Cavanaugh, Spire team up to bring natural gas to Alabama poultry farmers
HEFLIN — Several poultry operations in East Alabama will have access to natural gas this winter thanks to a collaborative effort between Alabama Public Service Commission President Twinkle Cavanaugh and Spire.
During a groundbreaking ceremony held at a farm near Heflin, Cavanaugh outlined what an important economic development initiative the new pipeline would be for rural Alabama. The farm, owned and operated by Eric Lovvorn, is set to be the first in the area to receive service from the new natural gas pipeline.
“Opening up a natural gas pipeline for poultry farmers will be a job-creating initiative for our state,” Cavanaugh said. “If Alabama families don’t have jobs, we’ve got a problem. In order to create those jobs you have to have infrastructure, and utilities are an essential part of that.”
She highlighted the wide impact of the industry in rural areas, including dependent jobs in hatcheries and processing plants and in the trucking industry.
This particular project will involve two phases, the first of which began in May and will provide service to farms by mid-December. Construction of 3.5 miles of pipeline was completed in phase one.

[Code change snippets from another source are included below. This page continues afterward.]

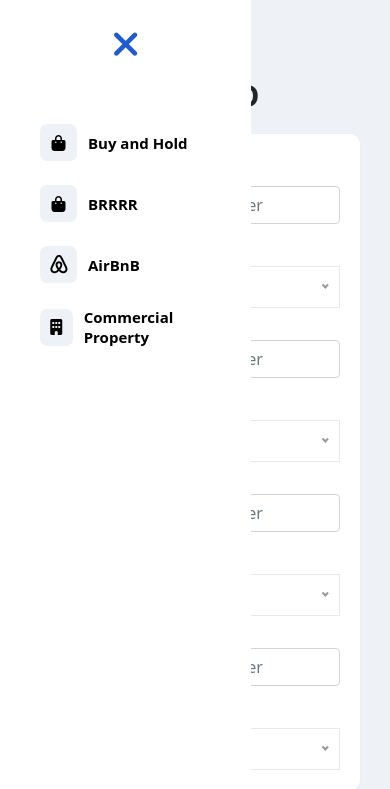
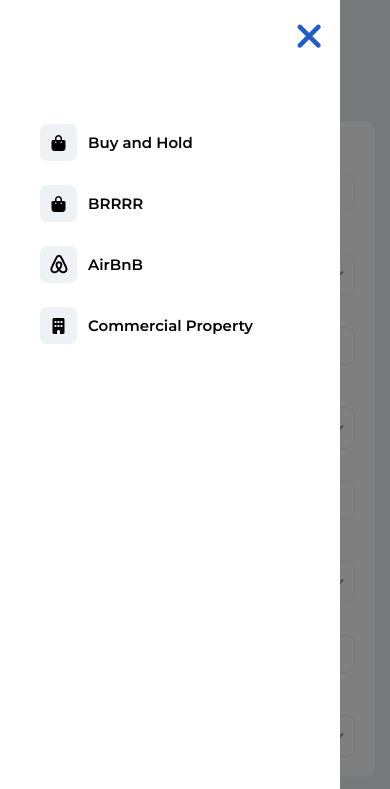
Before and after one commit to Vivekkumbhani81/Landlord-Academy, a plain HTML site: page index.html in a window 390 px wide. Both pictures are taken after a click on the button 52 px from the left and 36 px from the top of the page. Shown: the top 789 px of the page. Drawn offline with nearby package versions, Linux system fonts and the light colour scheme.

Commit message:
sidebar changes

```diff
--- a/Assert/Css/responsive.css
+++ b/Assert/Css/responsive.css
@@ -1,5 +1,5 @@
-/* @media (max-width:1600px) {
-    .sb-sidenav-dark {
+@media (max-width:1600px) {
+    /* .sb-sidenav-dark {
         padding: 35px 30px 50px 25px;
     }
     #layoutSidenav #layoutSidenav_nav {
@@ -8,10 +8,11 @@
     }
     .sb-sidenav-toggled #layoutSidenav #layoutSidenav_content {
         margin-left: -320px;
-    }
+    } */
 }
+
 @media (max-width:1440px) {
-    .sb-sidenav-dark {
+    /* .sb-sidenav-dark {
         padding: 35px 25px 50px 25px;
     }
     #layoutSidenav #layoutSidenav_nav {
@@ -19,53 +20,109 @@
     }
     .sb-sidenav-toggled #layoutSidenav #layoutSidenav_content {
         margin-left: -250px;
+    } */
+}
+
+@media (max-width:1200px) {
+
+    body.sb-sidenav-toggled {
+        visibility: hidden;
     }
-} */
-@media (max-width:1200px) {
-    i.fa-solid.fa-bag-shopping, i.fa-solid.fa-building {
+
+    body.sb-sidenav-toggled .your-inner-content {
+        visibility: visible;
+    }
+
+    button#sidebarToggle {
+        display: block;
+    }
+
+    i.fa-solid.fa-xmark {
+        display: block;
+    }
+
+    .sb-sidenav-toggled #layoutSidenav #layoutSidenav_content:before {
+        content: "";
+        display: block;
+        position: absolute;
+        top: 0;
+        left: 0;
+        width: 100%;
+        height: 100%;
+        background: #000;
+        z-index: 1037;
+        opacity: 0.5;
+        transition: opacity 0.3s ease-in-out;
+    }
+    #layoutSidenav #layoutSidenav_content{
+        margin-left: -339px;
+    }
+
+    i.fa-solid.fa-bag-shopping,
+    i.fa-solid.fa-building {
         font-size: 16px;
     }
+
     .sb-nav-link-icon {
         width: 37px;
         height: 37px;
         padding: 7.667px;
     }
+
     .sidbar_text {
         font-size: 15px;
         margin-left: 3px;
     }
-    /* #layoutSidenav #layoutSidenav_nav {
-        flex-basis: 200px;
-    }
-    .sb-sidenav-toggled #layoutSidenav #layoutSidenav_content {
-        margin-left: -205px;
-    } */
-    .kafelki_container{
+
+    .kafelki_container {
         flex-flow: row wrap !important;
     }
-    .kafelki_item{
+
+    .kafelki_item {
         margin: 15px auto !important;
     }
-    .annual_property_box{
+
+    .annual_property_box {
         display: flex;
     }
 }
+
 @media (max-width:1024px) {
-    #layoutSidenav #layoutSidenav_nav {
-        flex-basis: 251px;
-        transform: translateX(-266px);
+
+    #layoutSidenav #layoutSidenav_content {
+        margin-left: -340px;
     }
-    #layoutSidenav #layoutSidenav_content {
-        margin-left: -252px;
-    }
-    /* .logo_none{
-        display: block;
-      } */
+
 }
+
 @media (max-width:991px) {
-    .wrap{
+    .wrap {
         display: flex;
         flex-wrap: wrap;
         flex-direction: column;
     }
 }
+
+@media (max-width:450px) {
+    section {
+        padding: 0 15px;
+    }
+    .property_box {
+        padding: 20px 8px 0 8px;
+    }
+    input.property_inner_input {
+        width: 150px;
+    }
+    .property_input {
+        gap: 7px;
+    }
+}
+@media (max-width:320px) {
+    .sb-sidenav-dark {
+        padding: 58px 60px 50px 42px;
+    }
+    i.fa-solid.fa-xmark {
+        top: 0.1%;
+        right: 10%;
+    }
+}
--- a/Assert/Css/style.css
+++ b/Assert/Css/style.css
@@ -33,6 +33,7 @@ button {
 
 p {
   margin: 0;
+  font-family: 'Montserrat', sans-serif;
 }
 
 body h1,
@@ -42,6 +43,7 @@ body h4,
 body h5,
 body h6 {
   margin: 0;
+  font-family: 'Montserrat', sans-serif;
 }
 
 ul,
@@ -112,7 +114,7 @@ section {
 .nice-select .option:hover,
 .nice-select .option.focus,
 .nice-select .option.selected.focus {
-  color: red;
+  color: #8391A2;
   background: none;
 }
 
@@ -449,7 +451,34 @@ input.property_inner_input {
 .annual_property_box {
   display: block;
 }
+.form-control:focus{
+  box-shadow: 0 0 0 0.25rem rgba(13,110,253,.25);
+}
+input#formGroupExampleInput {
+  border-radius: 8px;
+  color: #8391A2;
+  font-size: 16px;
+  font-style: normal;
+  font-weight: 400;
+  line-height: 24px;
+  box-shadow: none;
+  border: 1px solid #EEF2F7;
+}
 
+.nice-select {
+  border-radius: 8px;
+  color: #8391A2;
+  font-size: 16px;
+  font-style: normal;
+  font-weight: 400;
+  line-height: 24px;
+  display: flex;
+  align-items: center;
+  border: 1px solid #EEF2F7;
+}
+input.property_inner_input:focus-visible{
+  outline: none;
+}
 
 
 
@@ -469,7 +498,8 @@ input.property_inner_input {
   /* z-index: 600; */
   margin-left: 0%;
 }
-.menu_toggle_btn span {
+
+/* .menu_toggle_btn span {
   width: 25px;
   height: 3px;
   margin-bottom: 5px;
@@ -477,30 +507,34 @@ input.property_inner_input {
   background: #EB6A2A;
   transition: all 0.5s ease;
 }
+
 .menu_toggle_btn span:nth-child(1) {
   margin-top: 5px;
-}
+} */
 
 
 
 
 
 
-/* #sidebarClose{
-  display: none;
-} */
-button#sidebarClose{
 
+button#sidebarClose {
   text-decoration: none;
 }
-i.fa-solid.fa-xmark{
+
+button#sidebarToggle {
+  display: none;
+}
+
+i.fa-solid.fa-xmark {
   color: #225CCB;
   font-size: 37px;
   position: absolute;
   top: 0.3%;
-  left: 0%;
-  right: 0%;
+  right: 5%;
+  display: none;
 }
+
 .logo {
   width: 100%;
   margin-bottom: 30px;
@@ -521,15 +555,18 @@ i.fa-solid.fa-bars {
   color: #000;
 }
 
-i.fa-solid.fa-bag-shopping,i.fa-solid.fa-building {
+i.fa-solid.fa-bag-shopping,
+i.fa-solid.fa-building {
   font-size: 20px;
   color: black;
 }
-i.fa-brands.fa-airbnb{
+
+i.fa-brands.fa-airbnb {
   font-weight: 800;
   font-size: 20px;
   color: #000;
 }
+
 .sb-nav-link-icon {
   display: flex;
   width: 42px;
@@ -551,21 +588,27 @@ i.fa-brands.fa-airbnb{
   line-height: normal;
   margin-left: 5px;
 }
-.nav-link:hover .sb-nav-link-icon{
+
+.nav-link:hover .sb-nav-link-icon {
   border: 1px solid #225CCB;
 }
-.nav-link:hover i.fa-solid.fa-bag-shopping{
+
+.nav-link:hover i.fa-solid.fa-bag-shopping {
   color: #225CCB;
 }
-.nav-link:hover i.fa-brands.fa-airbnb{
+
+.nav-link:hover i.fa-brands.fa-airbnb {
   color: #225CCB;
 }
-.nav-link:hover i.fa-solid.fa-building{
+
+.nav-link:hover i.fa-solid.fa-building {
   color: #225CCB;
 }
-.nav-link:hover .sidbar_text{
+
+.nav-link:hover .sidbar_text {
   color: #225CCB;
 }
+
 #layoutAuthentication {
   display: flex;
   flex-direction: column;
@@ -585,12 +628,16 @@ i.fa-brands.fa-airbnb{
   display: flex;
 }
 
+.sb-sidenav-toggled #layoutSidenav #layoutSidenav_nav {
+  transform: translateX(0px);
+}
+
 #layoutSidenav #layoutSidenav_nav {
-  flex-basis: 388px;
+  flex-basis: 355px;
   flex-shrink: 0;
   transition: transform 0.15s ease-in-out;
   z-index: 1038;
-  transform: translateX(-399px);
+  transform: translateX(-0px);
 }
 
 #layoutSidenav #layoutSidenav_content {
@@ -600,36 +647,21 @@ i.fa-brands.fa-airbnb{
   min-width: 0;
   flex-grow: 1;
   min-height: calc(100vh - 56px);
-  margin-left: -374px;
+  margin-left: -5px;
 }
 
-.sb-sidenav-toggled #layoutSidenav #layoutSidenav_nav {
-  transform: translateX(0);
+.logo_none {
+  display: none;
 }
 
-.sb-sidenav-toggled #layoutSidenav #layoutSidenav_content:before {
-  content: "";
-  display: block;
-  position: absolute;
-  top: 0;
-  left: 0;
-  width: 100%;
-  height: 100%;
-  background: #000;
-  z-index: 1037;
-  opacity: 0.5;
-  transition: opacity 0.3s ease-in-out;
-}
-.logo_none{
-  display: none;
-}
+
 @media (max-width: 1024px) {
+
   #layoutSidenav #layoutSidenav_nav {
     transform: translateX(0);
   }
 
-  #layoutSidenav #layoutSidenav_content {
-    margin-left: 0;
+  #layoutSidenav #layoutSidenav_content::before {
     transition: margin 0.15s ease-in-out;
   }
 
@@ -640,6 +672,15 @@ i.fa-brands.fa-airbnb{
   .sb-sidenav-toggled #layoutSidenav #layoutSidenav_content:before {
     display: none;
   }
+}
+
+.sb-sidenav-dark {
+  padding: 35px 30px 50px 25px;
+}
+
+#layoutSidenav #layoutSidenav_nav {
+  flex-basis: 340px;
+  transform: translateX(-385px);
 }
 
 .sb-nav-fixed .sb-topnav {
--- a/Assert/javascript/custom.js
+++ b/Assert/javascript/custom.js
@@ -40,7 +40,7 @@ $(function () {
       // plotBands: []
     },
     tooltip: {
-      // valueSuffix: ' users/week'
+      valueSuffix: ' users/week'
     },
     plotOptions: {
       spline: {
@@ -144,74 +144,44 @@ $(function () {
 
 //---------------------------------------------------------------------------------------------------------------------------------
 
-// window.addEventListener('DOMContentLoaded', event => {
+function openNav() {
+  console.log("opennav");
+  document.body.classList.toggle('sb-sidenav-toggled');
+}
+function closeNav() {
+  console.log("opennav");
+  document.body.classList.toggle('sb-sidenav-toggled');
+}
 
-//   // Toggle the side navigation
-//   const sidebarToggle = document.body.querySelector('#sidebarToggle');
-//   if (sidebarToggle) {
-//     // Uncomment Below to persist sidebar toggle between refreshes
-//     // if (localStorage.getItem('sb|sidebar-toggle') === 'true') {
-//     //     document.body.classList.toggle('sb-sidenav-toggled');
-//     // }
-//     sidebarToggle.addEventListener('click', event => {
-//       event.preventDefault();
-//       document.body.classList.toggle('sb-sidenav-toggled');
-//       localStorage.setItem('sb|sidebar-toggle', document.body.classList.contains('sb-sidenav-toggled'));
-//     });
-//   }
+function toggleSidenav() {
+  var body = document.body;
+  if (window.innerWidth <= 1200) {
+    body.classList.remove('sb-sidenav-toggled');
+  } else {
+    body.classList.add('sb-sidenav-toggled');
+  }
+}
 
-// });
+// Initial check on page load
+toggleSidenav();
 
+// Listen for window resize events
+window.addEventListener('resize', toggleSidenav);
 
-// window.addEventListener('DOMContentLoaded', event => {
+// Toggle the class on DOMContentLoaded
+window.addEventListener('DOMContentLoaded', event => {
+  toggleSidenav();
+});
 
-//   // Toggle the side navigation
-//   const sidebarToggle = document.body.querySelector('#sidebarToggle');
-//   if (sidebarToggle) {
-//     sidebarToggle.addEventListener('click', event => {
-//       event.preventDefault();
-//       document.body.classList.toggle('sb-sidenav-toggled');
+// --------------------------------------------------------- active class ------------------------------------------------------------------
 
-//       // Check the current state and update the button icon
-//       const isToggled = document.body.classList.contains('sb-sidenav-toggled');
-//       const icon = document.querySelector('#sidebarToggle i');
-//       icon.className = isToggled ? 'fa-solid fa-bars' : 'fa-solid fa-xmark';
+function activateLink(link) {
+  // Remove "active" class from all links
+  var links = document.querySelectorAll('.nav-link');
+  links.forEach(function (item) {
+      item.classList.remove('active');
+  });
 
-//       localStorage.setItem('sb|sidebar-toggle', isToggled);
-//     });
-//   }
-
-// });
-
-
-window.addEventListener('DOMContentLoaded', event => {
-
-  // Close sidebar button
-  const sidebarClose = document.body.querySelector('#sidebarClose');
-  if (sidebarClose) {
-    sidebarClose.addEventListener('click', event => {
-      event.preventDefault();
-      document.body.classList.remove('sb-sidenav-toggled');
-      // localStorage.setItem('sb|sidebar-toggle', 'false');
-    });
-  }
-
-  // Open sidebar button
-  const sidebarOpen = document.body.querySelector('#sidebarOpen');
-  if (sidebarOpen) {
-    sidebarOpen.addEventListener('click', event => {
-      event.preventDefault();
-      document.body.classList.add('sb-sidenav-toggled');
-      // localStorage.setItem('sb|sidebar-toggle', 'true');
-    });
-  }
-
-  // Check and set initial state
-  const initialToggleState = localStorage.getItem('sb|sidebar-toggle') === 'true';
-  document.body.classList.toggle('sb-sidenav-toggled', initialToggleState);
-
-  // Update the icon based on the initial state
-  const icon = document.querySelector(`#${initialToggleState ? 'sidebarOpen' : 'sidebarClose'} i`);
-  icon.className = initialToggleState ? 'fa-solid fa-bars' : 'fa-solid fa-xmark';
-
-});
+  // Add "active" class to the clicked link
+  link.classList.add('active');
+}
--- a/index.html
+++ b/index.html
@@ -12,6 +12,8 @@
         integrity="sha384-MrcW6ZMFYlzcLA8Nl+NtUVF0sA7MsXsP1UyJoMp4YLEuNSfAP+JcXn/tWtIaxVXM"
         crossorigin="anonymous"></script>
 
+    <link href="https://fonts.googleapis.com/css2?family=Montserrat:wght@400;500;600;700&display=swap" rel="stylesheet">
+
     <link rel="stylesheet" href="https://cdnjs.cloudflare.com/ajax/libs/font-awesome/6.5.1/css/all.min.css"
         integrity="sha512-DTOQO9RWCH3ppGqcWaEA1BIZOC6xxalwEsw9c2QQeAIftl+Vegovlnee1c9QX4TctnWMn13TZye+giMm8e2LwA=="
         crossorigin="anonymous" referrerpolicy="no-referrer" />
@@ -22,16 +24,17 @@
 
 </head>
 
-<body>
-    <div id="layoutSidenav">
+<body class="">
+
+    <div id="layoutSidenav" class="your-inner-content">
         <div id="layoutSidenav_nav">
             <nav class="sb-sidenav accordion sb-sidenav-dark" id="sidenavAccordion">
-                <button class="btn btn-link btn-sm order-1 order-lg-0 me-4 me-lg-0" id="sidebarClose" href="#!">
+                <button class="btn btn-link btn-sm order-1 order-lg-0 me-4 me-lg-0" id="sidebarClose"
+                    onclick="closeNav()" href="#!">
                     <i class="fa-solid fa-xmark"></i>
                 </button>
                 <div class="sb-sidenav-menu">
                     <div class="nav">
-
                         <div class="logo">
                             <img src="Assert/images/THE LANDLORD.png" alt="">
                             <img src="Assert/images/ACADEMY.png" alt="">
@@ -42,19 +45,19 @@
                             </div>
                             <p class="sidbar_text">Buy and Hold</p>
                         </a>
-                        <a class="nav-link" href="index.html">
+                        <a class="nav-link" href="#0">
                             <div class="sb-nav-link-icon">
                                 <i class="fa-solid fa-bag-shopping"></i>
                             </div>
                             <p class="sidbar_text">BRRRR</p>
                         </a>
-                        <a class="nav-link" href="index.html">
+                        <a class="nav-link" href="#0">
                             <div class="sb-nav-link-icon">
                                 <i class="fa-brands fa-airbnb"></i>
                             </div>
                             <p class="sidbar_text">AirBnB</p>
                         </a>
-                        <a class="nav-link" href="index.html">
+                        <a class="nav-link" href="#0">
                             <div class="sb-nav-link-icon">
                                 <i class="fa-solid fa-building"></i>
                             </div>
@@ -102,7 +105,8 @@
         <div id="layoutSidenav_content">
             <main>
                 <section class="buy_hold">
-                    <button class="btn btn-link btn-sm order-1 order-lg-0 me-4 me-lg-0" id="sidebarOpen" href="#!">
+                    <button class="btn btn-link btn-sm order-1 order-lg-0 me-4 me-lg-0" id="sidebarToggle"
+                        onclick="openNav()" href="#!">
                         <i class="fa-solid fa-bars"></i>
                     </button>
                     <h2 class="buy_hold_title">Buy and Hold</h2>
```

A second phase, once approved by the Alabama Public Service Commission, would involve constructing an additional 6.75 miles of pipeline and create dozens of jobs in the process. It has the potential to provide service to several additional poultry operations, as well as other commercial and residential customers in East Alabama.
Cavanaugh, who grew up working at her grandfather’s chicken farm in South Alabama, spoke about how feedback from local farmers eventually became a significant economic development project.
She said once she knew what she wanted to see, it became a matter of seeking out someone with whom she could work to make the project happen.
“When Kyle [Rogers] came on board, I finally had a partner who would listen and think outside the box for a solution,” she explained.
Rogers, vice president of External Affairs at Spire, made note of the fact that Cavanaugh came to him with a vision for what could be done to improve the area’s infrastructure.
“She challenged me personally when I came onboard at Spire to find a way to be creative, to think outside of the box, to do something that we had not been able to do previously, which is get natural gas to this area,” Rogers remarked.
Standing outside a brand new natural gas compressor station built by Spire, Rogers pointed out that the project fit well within his company’s four guiding principles.
“First, we care about the citizens of Alabama and our customers,” he said. “Second, we support advancements. Advancing technologies and new ideas will provide the state with a more reliable and sustainable energy source. Third, is perspective. We understand our role as a utility and the foundation upon which you can build economies and you can provide affordable natural gas to citizens. Finally, we believe in collaboration. We collaborate with citizens and elected officials. Most notably, we collaborate with President Cavanaugh and her fellow commissioners to bring about these sorts of initiatives that can really play a significant role in bringing critical infrastructure to a part of the state which has not had natural gas, and that really opens a lot of opportunities.”
Spire’s delivery of natural gas will provide some much-needed relief for poultry farmers, according to an industry leader.
Johnny Adams, CEO of the Alabama Poultry and Egg Association, described the financial challenges a cold winter can bring to farmers.
“Gas costs in a cold winter can be outrageous if you don’t have something like natural gas,” he explained.
The poultry industry is the largest industrial employer in the state, accounting for 66% of all agriculture revenues in Alabama, according to Adams.
“This project is an example of the things we can do to support our critical industries,” Cavanaugh concluded. “Agriculture is the backbone of our economy and anything we can do to grow it and support rural Alabama is good for the entire state. This project will help create jobs and open up even more opportunities in the future.”
Tim Howe is an owner of Yellowhammer Multimedia